Friday, 12 October 2007
........is not to be recommended as a spectator sport! Having arrived in Munich last Sunday for a few days' work, I can vouch for this fact, as my first evening coincided with the Beer-swillers' last blast, and the centre of town was densely populated with international revellers distinctly the worse for wear. On the whole, it was the foreigners who seemed most on the point of physical collapse, whilst the effect of the beer intake on the lederhosen-clad locals (and what a daft costume is that!) was to make them even more carefully ramrod straight, if a little steely-eyed in their determination not to fall over.....
Bavarian food takes no prisoners, and by the time I was back at the airport, on Wednesday, I'd consumed enough slabs of cooked-to-death fleisch and servings of sauerkraut, and kartoffeln served up in myriad formats to last me a lifetime. On Monday evening I was part of a very jolly group - some new friends, and some of ancient long-standing - whose choice for dinner was an italian restaurant nestling in the shadows of the Frauenkirche, where we sat outside and were served prawn salad incongruously garnished with raspberries (excellent raspberries, I hasten to add, despite their surprising context) and I played safe and followed it with tagliatelle con salsiccie, all washed down with a perfectly serviceable pugliese red. It was a splendid evening, all told - but I have to confess that I thought rather longingly of the boconcini of tuna, wrapped in lardo di colonnato and then fried which I'd had for lunch at Cammillo in Florence the previous Friday.....
Tuesday was an 'oh, what the Hell!......In for a penny.....' event, when I met Sonia for dinner, and she took me to the most bavarian of all choices in town, a place called Beim Sedlmayer, where the menu-planning definitely has in mind the approach of a long, hard winter, and the recurring theme of the place is foot-tall glasses brimming with frothy weiss bier. And frequently re-filled. In memory of a shared cooking occasion in Greece nearly three decades ago, we had a couple of semmelsknoedel which were awe-inspiring in their density and sheer weight. No surprise that I ended up choosing to go by foot all the way back to the hotel afterwards, in an effort to walk some of it off.....!

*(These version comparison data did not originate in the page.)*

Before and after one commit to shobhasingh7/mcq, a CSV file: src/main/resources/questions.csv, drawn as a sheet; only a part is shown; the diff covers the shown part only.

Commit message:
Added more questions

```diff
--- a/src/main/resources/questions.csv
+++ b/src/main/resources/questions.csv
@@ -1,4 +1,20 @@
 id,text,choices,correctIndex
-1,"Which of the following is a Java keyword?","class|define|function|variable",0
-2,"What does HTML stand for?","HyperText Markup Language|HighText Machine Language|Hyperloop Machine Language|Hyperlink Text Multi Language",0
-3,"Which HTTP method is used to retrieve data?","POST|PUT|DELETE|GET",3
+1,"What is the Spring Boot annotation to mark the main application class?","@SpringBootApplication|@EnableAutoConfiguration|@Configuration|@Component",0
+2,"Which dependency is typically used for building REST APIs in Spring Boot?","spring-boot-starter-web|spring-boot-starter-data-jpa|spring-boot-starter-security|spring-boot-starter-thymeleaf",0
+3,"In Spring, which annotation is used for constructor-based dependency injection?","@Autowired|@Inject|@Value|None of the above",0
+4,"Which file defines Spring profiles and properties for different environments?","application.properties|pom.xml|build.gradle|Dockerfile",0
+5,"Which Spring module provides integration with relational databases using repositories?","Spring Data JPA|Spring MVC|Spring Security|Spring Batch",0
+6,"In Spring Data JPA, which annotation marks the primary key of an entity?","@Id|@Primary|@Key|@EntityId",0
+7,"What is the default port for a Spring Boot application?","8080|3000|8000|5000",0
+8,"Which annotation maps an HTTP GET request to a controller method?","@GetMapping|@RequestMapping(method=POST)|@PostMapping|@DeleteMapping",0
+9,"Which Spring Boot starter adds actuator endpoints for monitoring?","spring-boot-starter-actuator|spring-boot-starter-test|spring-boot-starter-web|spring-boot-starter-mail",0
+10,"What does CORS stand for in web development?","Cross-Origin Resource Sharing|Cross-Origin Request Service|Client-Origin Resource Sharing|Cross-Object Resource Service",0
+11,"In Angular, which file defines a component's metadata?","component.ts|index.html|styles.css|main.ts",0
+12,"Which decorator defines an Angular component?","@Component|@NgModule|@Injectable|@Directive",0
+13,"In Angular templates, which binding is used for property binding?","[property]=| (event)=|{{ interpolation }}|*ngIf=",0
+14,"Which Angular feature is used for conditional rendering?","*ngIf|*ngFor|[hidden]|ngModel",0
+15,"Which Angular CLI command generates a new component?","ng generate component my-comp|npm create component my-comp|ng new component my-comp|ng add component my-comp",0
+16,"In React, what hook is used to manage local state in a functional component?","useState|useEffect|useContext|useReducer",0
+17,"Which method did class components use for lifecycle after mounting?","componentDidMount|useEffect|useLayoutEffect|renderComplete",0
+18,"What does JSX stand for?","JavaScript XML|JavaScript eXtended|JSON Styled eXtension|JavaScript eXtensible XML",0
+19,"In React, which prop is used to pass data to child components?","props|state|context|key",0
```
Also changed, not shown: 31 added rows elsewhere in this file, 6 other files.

There were some lighter moments, though. The advent of mushroom season was evident on every restaurant menu, and I'd be amazed if there's a chanterelle now left standing within several hundred miles of Munich, given the number of dishes that appear to major on it. Pfefferlinge is the name in German, which is rather charming. And remarkable not least for the fact that the english name for chanterelle appears to be ......chanterelle. Walking back amongst the darkened stalls of the market, it was clear that in daytime there are whole businesses devoted exclusively to trade in pfefferlinge, which to me suggests a rather softer side to the bavarians than the image portrayed by the lederhosen and bristly titfers.........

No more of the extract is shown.